Volunteering has long been a major part of Australian community and culture – but as barriers to volunteering grow it is necessary for the State Government to consider innovative ideas to attract and retain our considerable volunteer workforce.
The latest data from the Australian Bureau of Statistics shows that despite WA’s population growing from 2.5 million to 2.7 million since 2016, the number of volunteers has dropped dramatically – from 380,000 to 340,000.
For myself and the many WA residents who volunteer there is nothing more rewarding than giving back to your community. Volunteering also provides opportunities to help others, meet likeminded people, and learn new skills.
In regional WA, where Government and commercial services can be scarce, the adage that volunteers are the lifeblood of their communities still holds true.
The hard work of passionate volunteers helps provide support to those in need, deliver outstanding events for locals and visitors, organise fundraising initiatives, and so much more.
Our regional communities are also assisted by many emergency service volunteers, who provide fire and rescue operations, ambulance services, marine rescue, and others.

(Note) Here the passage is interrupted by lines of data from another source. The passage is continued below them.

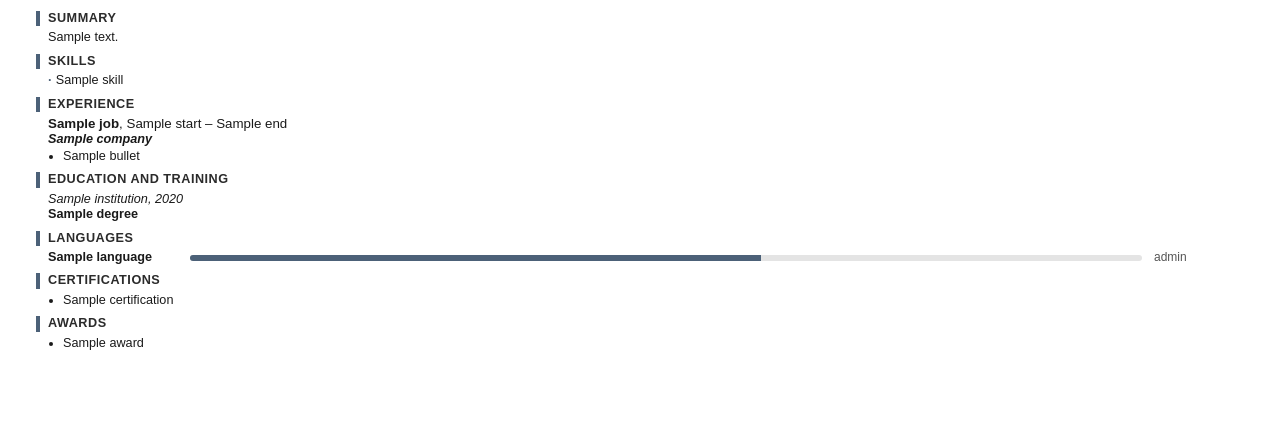
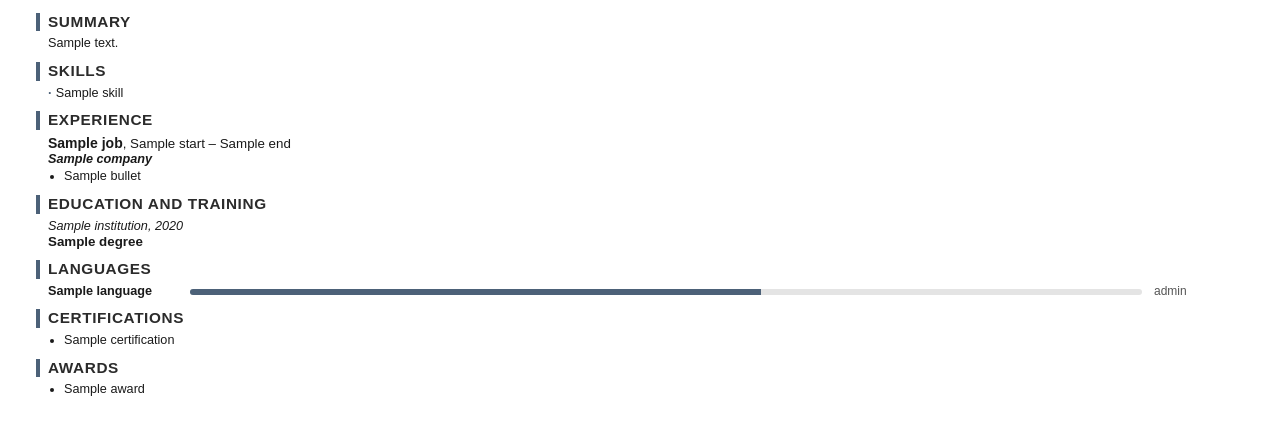
Before and after one commit to Inframiq/AI-copilot, a Python web app: template apps/api/templates/ats_sidebar.html in a window 1280 px wide. Shown: the part 116-551 px from the top of the page. Run offline with Jinja, Linux system fonts and the light colour scheme; the template is opened without the code that fills it: most values are stand-ins (such as "Sample title", 1, 10 or a date in 2020); grey boxes marked "Sample" are stand-in pictures.

Commit message:
fix(api): tighten resume PDF typography hierarchy and spacing
Section headings and subheadings (job title, degree) were sometimes
the same size as body text or missing explicit bold weight, making
the hierarchy hard to read. Bump heading/subheading sizes and add
explicit font-weight across all 5 ATS templates, plus more breathing
room around sections.

Co-Authored-By: Claude Sonnet 5 <noreply@anthropic.com>

```diff
--- a/apps/api/templates/ats_sidebar.html
+++ b/apps/api/templates/ats_sidebar.html
@@ -12,31 +12,31 @@
   .contact-line { font-size: 9pt; color: #333; margin-bottom: 2px; }
   .contact-line .marker { color: #4c6178; font-weight: bold; margin-right: 6px; }
   .body { padding: 3px 36px 16px; }
-  .section { margin-top: 8px; }
-  .section-label { font-size: 9.5pt; font-weight: 800; color: #2b2b2b; text-transform: uppercase;
-    letter-spacing: 0.04em; border-left: 4px solid #4c6178; padding-left: 8px; margin-bottom: 4px; }
+  .section { margin-top: 10px; }
+  .section-label { font-size: 11.5pt; font-weight: 800; color: #2b2b2b; text-transform: uppercase;
+    letter-spacing: 0.04em; border-left: 4px solid #4c6178; padding-left: 8px; margin-bottom: 5px; }
   .section-body { padding-left: 12px; }
   p.summary { margin: 0; font-size: 9.5pt; }
   ul.skills-grid { list-style: none; margin: 0; padding: 0; columns: 2; column-gap: 24px; font-size: 9.5pt; }
   ul.skills-grid li { margin-bottom: 2px; }
   ul.skills-grid li:before { content: "· "; color: #4c6178; font-weight: bold; }
-  .job { margin-bottom: 6px; }
-  .job:not(:last-child) { border-bottom: 1px dashed #bbb; padding-bottom: 6px; }
+  .job { margin-bottom: 7px; }
+  .job:not(:last-child) { border-bottom: 1px dashed #bbb; padding-bottom: 7px; }
   .job-title-line { font-size: 10pt; }
-  .job-title-line .title { font-weight: 700; }
+  .job-title-line .title { font-weight: 700; font-size: 10.5pt; }
   .job-title-line .dates { float: right; font-weight: 400; color: #444; }
-  .job-company { font-weight: 700; font-style: italic; font-size: 9.5pt; margin-bottom: 1px; }
-  ul.bullets { margin: 1px 0 0 15px; padding: 0; font-size: 9.5pt; }
-  ul.bullets li { margin-bottom: 1px; }
-  .edu-item { font-size: 9.5pt; margin-bottom: 2px; }
+  .job-company { font-weight: 700; font-style: italic; font-size: 9.5pt; margin-bottom: 2px; }
+  ul.bullets { margin: 2px 0 0 16px; padding: 0; font-size: 9.5pt; }
+  ul.bullets li { margin-bottom: 2px; }
+  .edu-item { font-size: 9.5pt; margin-bottom: 3px; }
   .edu-item .school { font-style: italic; }
-  .edu-item .degree { font-weight: 700; display: block; }
-  .lang-row { display: flex; align-items: center; gap: 12px; margin-bottom: 5px; }
+  .edu-item .degree { font-weight: 700; font-size: 10pt; display: block; }
+  .lang-row { display: flex; align-items: center; gap: 12px; margin-bottom: 6px; }
   .lang-name { width: 130px; font-size: 9.5pt; }
   .lang-name b { font-weight: 700; }
   .lang-bar-track { flex: 1; height: 6px; background: #e4e4e4; border-radius: 3px; overflow: hidden; }
   .lang-bar-fill { height: 100%; background: #4c6178; }
-  ul.plain { margin: 0 0 0 15px; padding: 0; font-size: 9.5pt; }
+  ul.plain { margin: 2px 0 0 16px; padding: 0; font-size: 9.5pt; }
 </style>
 </head>
 <body>
```
Also changed, not shown: apps/api/templates/ats_clean.html (+9 -9 lines), apps/api/templates/ats_minimal.html (+11 -11 lines), apps/api/templates/ats_modern.html (+6 -6 lines), apps/api/templates/ats_professional.html (+12 -12 lines).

Many of these volunteers provide extra services to their communities, such as first aid training or road safety education.
But our expectations of emergency service volunteers and the life-saving services they provide has changed dramatically over the years.
When I began as an emergency service volunteer in the late 1990s, expectations and entry requirements were minimal. I often refer to it as the two arms, two legs and a heartbeat test.
Today, most brigades, groups and units (BGUs) require a national police clearance, working with children check, minimum training standards, regular ongoing training commitments, and adherence to a long list of policies, codes of conduct, and standard operating procedures.
Don’t get me wrong. These are all good things and well-intended, however, increasing administrative barriers do have an impact on attracting and retaining volunteers in the long run.
Add to this the impact of COVID-19, sharp cost-of-living increases, and haphazard support from the State Government around new Occupational Health and Safety legislation and vaccination mandates, and it’s no wonder emergency service volunteers have dropped from 31,000 a decade ago to roughly 26,000 today.
Since becoming the Shadow Minister for Emergency Services and Volunteering, I have attended several Volunteer Employer Recognition Award ceremonies, recognising the contribution of employers to support emergency volunteers.
From this I discovered the enormous number of businesses, big and small, who support their employees to respond to emergencies and participate in volunteering.
Following the devastating 2019-20 Black Summer bushfires on the east coast, the Federal Government also implemented measures to support Commonwealth public sector workers to volunteer – providing up to 20 days a year of paid leave for recognised emergency service volunteers.
Imagine if the State Government followed the lead of the private sector and the Federal Government by formalising paid emergency service leave for the State’s 214,000 public sector employees – almost a quarter of which are already living in our regions as teachers, police, child protection workers and in a variety of other roles.
This simple measure – which could easily be accommodated within the State Government’s $5.7 billion budget surplus – would help reduce the financial burden of volunteering and may encourage more public sector workers to take up the call and become volunteers.
While some may not support the notion of paying volunteers, this policy does not force payment upon anyone. Rather, it provides workers with the option to take leave from their public sector roles to attend emergencies – often at a physical and emotional cost for responders – while reducing the financial impact of lost income.
It would also send a signal to emergency service organisations of their value and importance.
Given WA’s vulnerability to cyclones, floods and dangerous fire events, and our reliance on volunteers to respond to these disasters, we must do all we can to support those who step up when we are in need.
Politicians and policy makers need to do more than the proliferation of selfies on social media that we see on a regular basis. Thanking volunteers for their service, as important as it is, will not be enough to reverse the trend of volunteering decline in Western Australia.
Boosting volunteering in WA should be a priority for all of us. Without volunteers our communities would not be the vibrant, safe places that they are. Ignoring the decline in volunteering will come at a significant financial cost to our State and a potentially tragic cost for regional communities.
We continue to ask our volunteers to train more, respond more, and do more in their communities. It’s time the State Government steps up and meets them part way.